Little is known about the tick populations found within the central Appalachian/southwestern region of Virginia. The main focus of this research was to better assess local tick communities in the central Appalachian-Southwestern region of Virginia, which was addressed by determining species diversity, habitat associations, seasonal phenology, pathogen prevalence, and ecological factors that influences tick presence and abundance. A field study was conducted from June 2019 - November 2020 across 8 counties and 3 habitat types. Forested habitats exhibited greater tick species diversity than pasture and urban habitats. Each tick species was observed to be associated with particular habitats. The presence of B. burgdorferi sensu stricto (causative agent of Lyme disease), the human variant of A. phagocytophilum (causative agent of human granulocytic anaplasmosis), and Powassan virus (the causative agent of Powassan encephalitis) were detected in collected field specimens, suggesting a significant threat to public health. The detection of Powassan virus RNA in local Ixodes scapularis ticks is the first evidence of this viral pathogen within the region.
The overwintering abilities of ticks, whose populations are expanding or becoming more invasive, including Haemaphysalis longicornis, Amblyomma americanum, and Amblyomma maculatum, were examined through a combination of laboratory and field experiments. Amblyomma americanum and H. longicornis nymphal ticks had a lower supercooling temperature than adult ticks, suggesting their potential to overwinter better; A. maculatum nymphs had similar average supercooling temperatures as the other two species at nymphal stage. Via a field experiment, A. americanum, H. longicornis, and A. maculatum were subjected to natural elements of a Virginian winter in a two-factor design investigating elevation and potential insulation coverage. Elevation and insulation coverage were found to have no significant impact on the overwintering survival of H. longicornis and A. americanum. However, the life-stage of the tick was determined to be a significant factor that dictated the survival of ticks of these species. Overwintering survival of Amblyomma maculatum nymphs was influenced by insulation (proxied by leaf litter); which may be attributed to this tick's preference of drier climate.
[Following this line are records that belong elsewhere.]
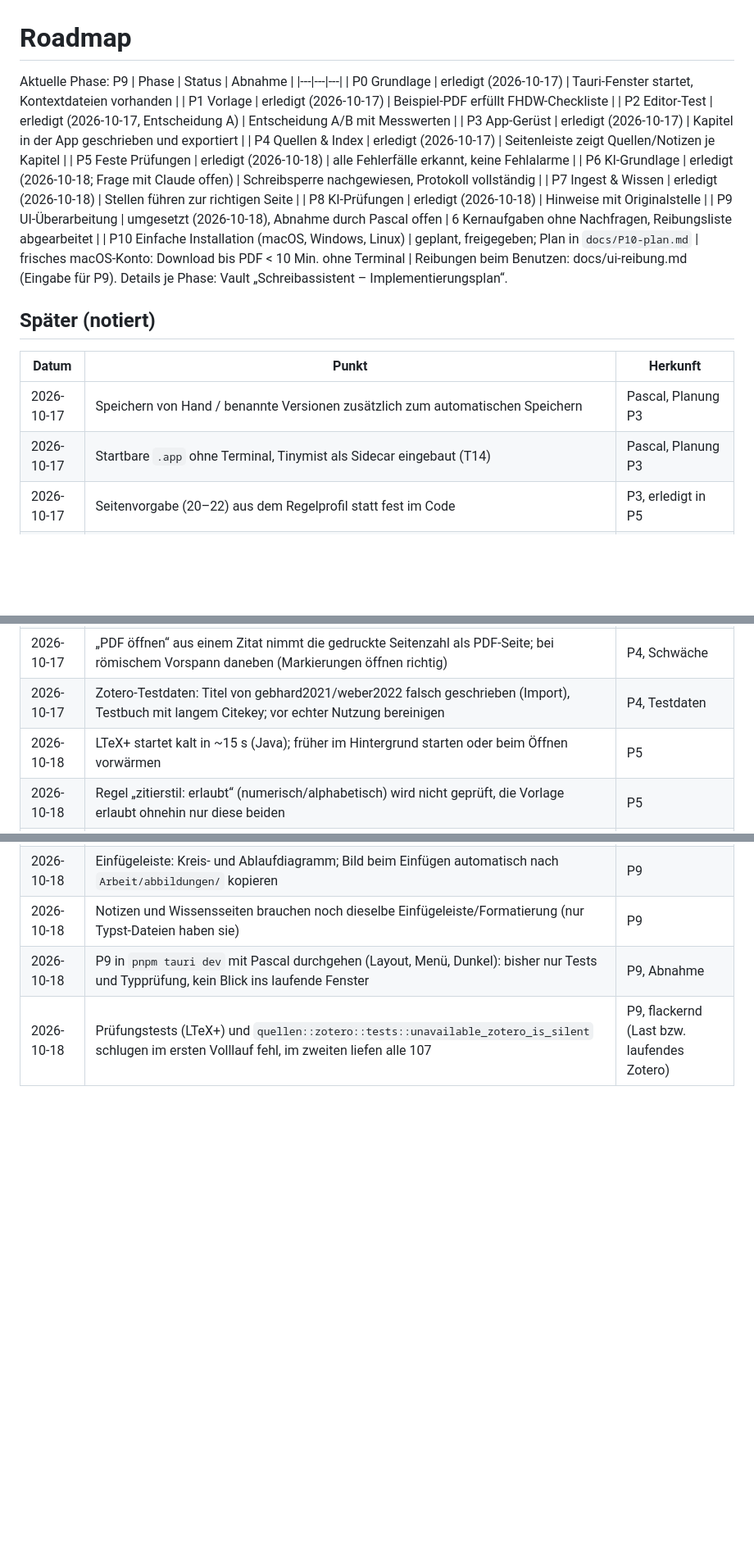
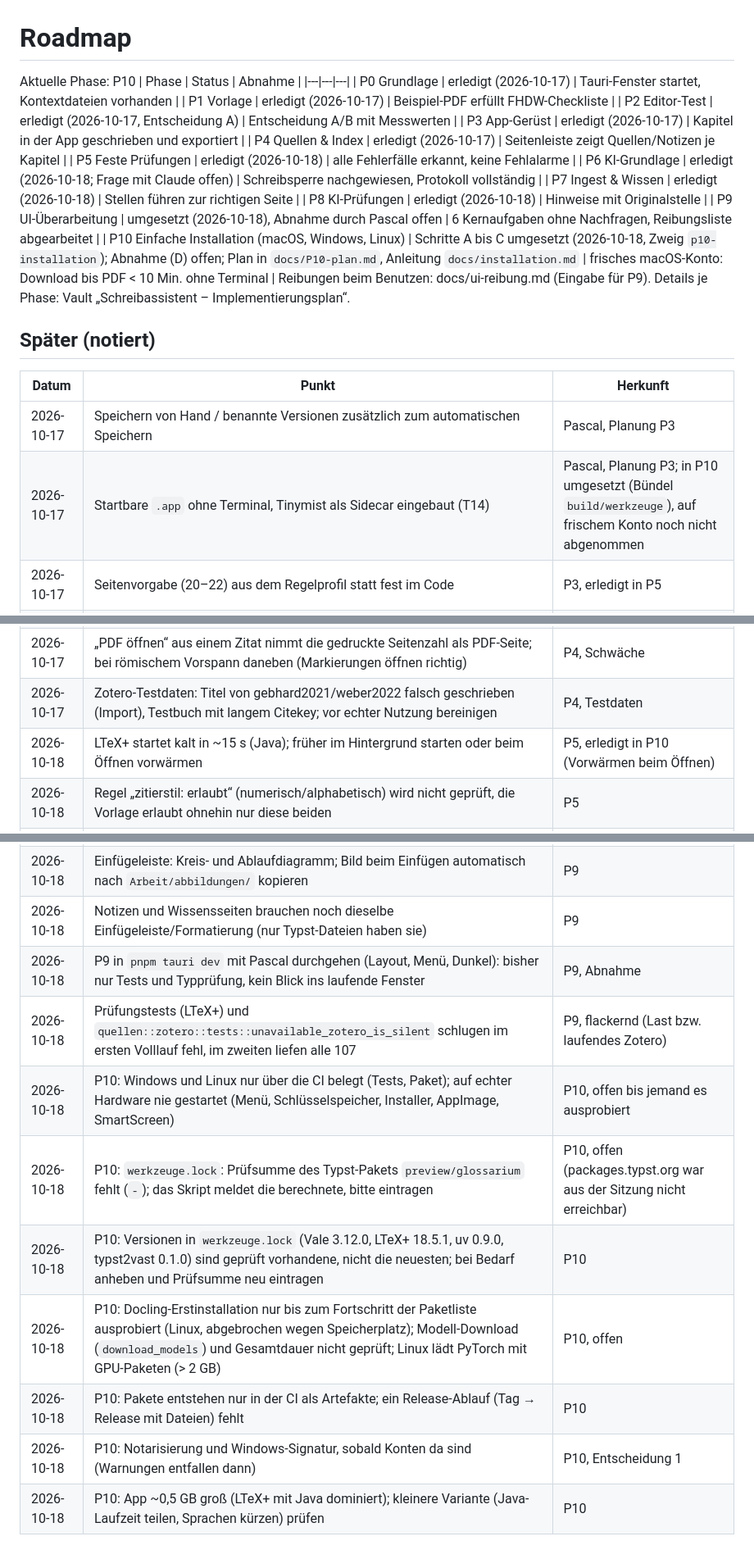
Before and after one commit to PascalWunderlich/schreibassistent, a Markdown page: docs/ROADMAP.md, 3 parts joined by grey strips. Shown at 82% size. Drawn GitHub-style; blank space fills up the shorter version.

Commit message:
docs: roadmap and decisions for P10 (A to C)
Co-Authored-By: Claude Sonnet 5.5 <noreply@anthropic.com>
Claude-Session: https://claude.ai/code/session_017gpQy5VP2hzRtDawVGsf1E

```diff
--- a/docs/ROADMAP.md
+++ b/docs/ROADMAP.md
@@ -1,5 +1,5 @@
 # Roadmap
-Aktuelle Phase: P9
+Aktuelle Phase: P10
 | Phase | Status | Abnahme |
 |---|---|---|
 | P0 Grundlage | erledigt (2026-10-17) | Tauri-Fenster startet, Kontextdateien vorhanden |
@@ -12,7 +12,7 @@ Aktuelle Phase: P9
 | P7 Ingest & Wissen | erledigt (2026-10-18) | Stellen führen zur richtigen Seite |
 | P8 KI-Prüfungen | erledigt (2026-10-18) | Hinweise mit Originalstelle |
 | P9 UI-Überarbeitung | umgesetzt (2026-10-18), Abnahme durch Pascal offen | 6 Kernaufgaben ohne Nachfragen, Reibungsliste abgearbeitet |
-| P10 Einfache Installation (macOS, Windows, Linux) | geplant, freigegeben; Plan in `docs/P10-plan.md` | frisches macOS-Konto: Download bis PDF < 10 Min. ohne Terminal |
+| P10 Einfache Installation (macOS, Windows, Linux) | Schritte A bis C umgesetzt (2026-10-18, Zweig `p10-installation`); Abnahme (D) offen; Plan in `docs/P10-plan.md`, Anleitung `docs/installation.md` | frisches macOS-Konto: Download bis PDF < 10 Min. ohne Terminal |
 Reibungen beim Benutzen: docs/ui-reibung.md (Eingabe für P9).
 Details je Phase: Vault „Schreibassistent – Implementierungsplan“.
 
@@ -20,14 +20,14 @@ Details je Phase: Vault „Schreibassistent – Implementierungsplan“.
 | Datum | Punkt | Herkunft |
 |---|---|---|
 | 2026-10-17 | Speichern von Hand / benannte Versionen zusätzlich zum automatischen Speichern | Pascal, Planung P3 |
-| 2026-10-17 | Startbare `.app` ohne Terminal, Tinymist als Sidecar eingebaut (T14) | Pascal, Planung P3 |
+| 2026-10-17 | Startbare `.app` ohne Terminal, Tinymist als Sidecar eingebaut (T14) | Pascal, Planung P3; in P10 umgesetzt (Bündel `build/werkzeuge`), auf frischem Konto noch nicht abgenommen |
 | 2026-10-17 | Seitenvorgabe (20–22) aus dem Regelprofil statt fest im Code | P3, erledigt in P5 |
 | 2026-10-17 | Notiz von außen geändert, während sie offen ist: neu laden statt überschreiben | P3, offen |
 | 2026-10-17 | URLs fehlen im Better-BibTeX-Auto-Export (`@misc`): Einstellung je Auto-Export in Zotero setzen oder Export neu anlegen; vor der Praxisarbeit klären | P4, offen |
 | 2026-10-17 | Design der Seitenleiste besprechen | Pascal, P4 |
 | 2026-10-17 | „PDF öffnen“ aus einem Zitat nimmt die gedruckte Seitenzahl als PDF-Seite; bei römischem Vorspann daneben (Markierungen öffnen richtig) | P4, Schwäche |
 | 2026-10-17 | Zotero-Testdaten: Titel von gebhard2021/weber2022 falsch geschrieben (Import), Testbuch mit langem Citekey; vor echter Nutzung bereinigen | P4, Testdaten |
-| 2026-10-18 | LTeX+ startet kalt in ~15 s (Java); früher im Hintergrund starten oder beim Öffnen vorwärmen | P5 |
+| 2026-10-18 | LTeX+ startet kalt in ~15 s (Java); früher im Hintergrund starten oder beim Öffnen vorwärmen | P5, erledigt in P10 (Vorwärmen beim Öffnen) |
 | 2026-10-18 | Regel „zitierstil: erlaubt“ (numerisch/alphabetisch) wird nicht geprüft, die Vorlage erlaubt ohnehin nur diese beiden | P5 |
 | 2026-10-18 | Abnahme „eine Frage mit Claude“ offen: kein API-Schlüssel; nachholen, sobald ein OpenRouter-Schlüssel da ist | P6 |
 | 2026-10-18 | „Verwendung“ im KI-Export ist fest; später je Anfrage selbst eintragen (z. B. „Gliederung geändert“) | P6 |
@@ -48,3 +48,10 @@ Details je Phase: Vault „Schreibassistent – Implementierungsplan“.
 | 2026-10-18 | Notizen und Wissensseiten brauchen noch dieselbe Einfügeleiste/Formatierung (nur Typst-Dateien haben sie) | P9 |
 | 2026-10-18 | P9 in `pnpm tauri dev` mit Pascal durchgehen (Layout, Menü, Dunkel): bisher nur Tests und Typprüfung, kein Blick ins laufende Fenster | P9, Abnahme |
 | 2026-10-18 | Prüfungstests (LTeX+) und `quellen::zotero::tests::unavailable_zotero_is_silent` schlugen im ersten Volllauf fehl, im zweiten liefen alle 107 | P9, flackernd (Last bzw. laufendes Zotero) |
+| 2026-10-18 | P10: Windows und Linux nur über die CI belegt (Tests, Paket); auf echter Hardware nie gestartet (Menü, Schlüsselspeicher, Installer, AppImage, SmartScreen) | P10, offen bis jemand es ausprobiert |
+| 2026-10-18 | P10: `werkzeuge.lock`: Prüfsumme des Typst-Pakets `preview/glossarium` fehlt (`-`); das Skript meldet die berechnete, bitte eintragen | P10, offen (packages.typst.org war aus der Sitzung nicht erreichbar) |
+| 2026-10-18 | P10: Versionen in `werkzeuge.lock` (Vale 3.12.0, LTeX+ 18.5.1, uv 0.9.0, typst2vast 0.1.0) sind geprüft vorhandene, nicht die neuesten; bei Bedarf anheben und Prüfsumme neu eintragen | P10 |
+| 2026-10-18 | P10: Docling-Erstinstallation nur bis zum Fortschritt der Paketliste ausprobiert (Linux, abgebrochen wegen Speicherplatz); Modell-Download (`download_models`) und Gesamtdauer nicht geprüft; Linux lädt PyTorch mit GPU-Paketen (> 2 GB) | P10, offen |
+| 2026-10-18 | P10: Pakete entstehen nur in der CI als Artefakte; ein Release-Ablauf (Tag → Release mit Dateien) fehlt | P10 |
+| 2026-10-18 | P10: Notarisierung und Windows-Signatur, sobald Konten da sind (Warnungen entfallen dann) | P10, Entscheidung 1 |
+| 2026-10-18 | P10: App ~0,5 GB groß (LTeX+ mit Java dominiert); kleinere Variante (Java-Laufzeit teilen, Sprachen kürzen) prüfen | P10 |
```
Also changed, not shown: other parts of docs/ROADMAP.md (+1 -1 lines), docs/DECISIONS.md (+14 -1 lines).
Low overwintering survival suggests that a tick may not be able to establish a permanent population within the area.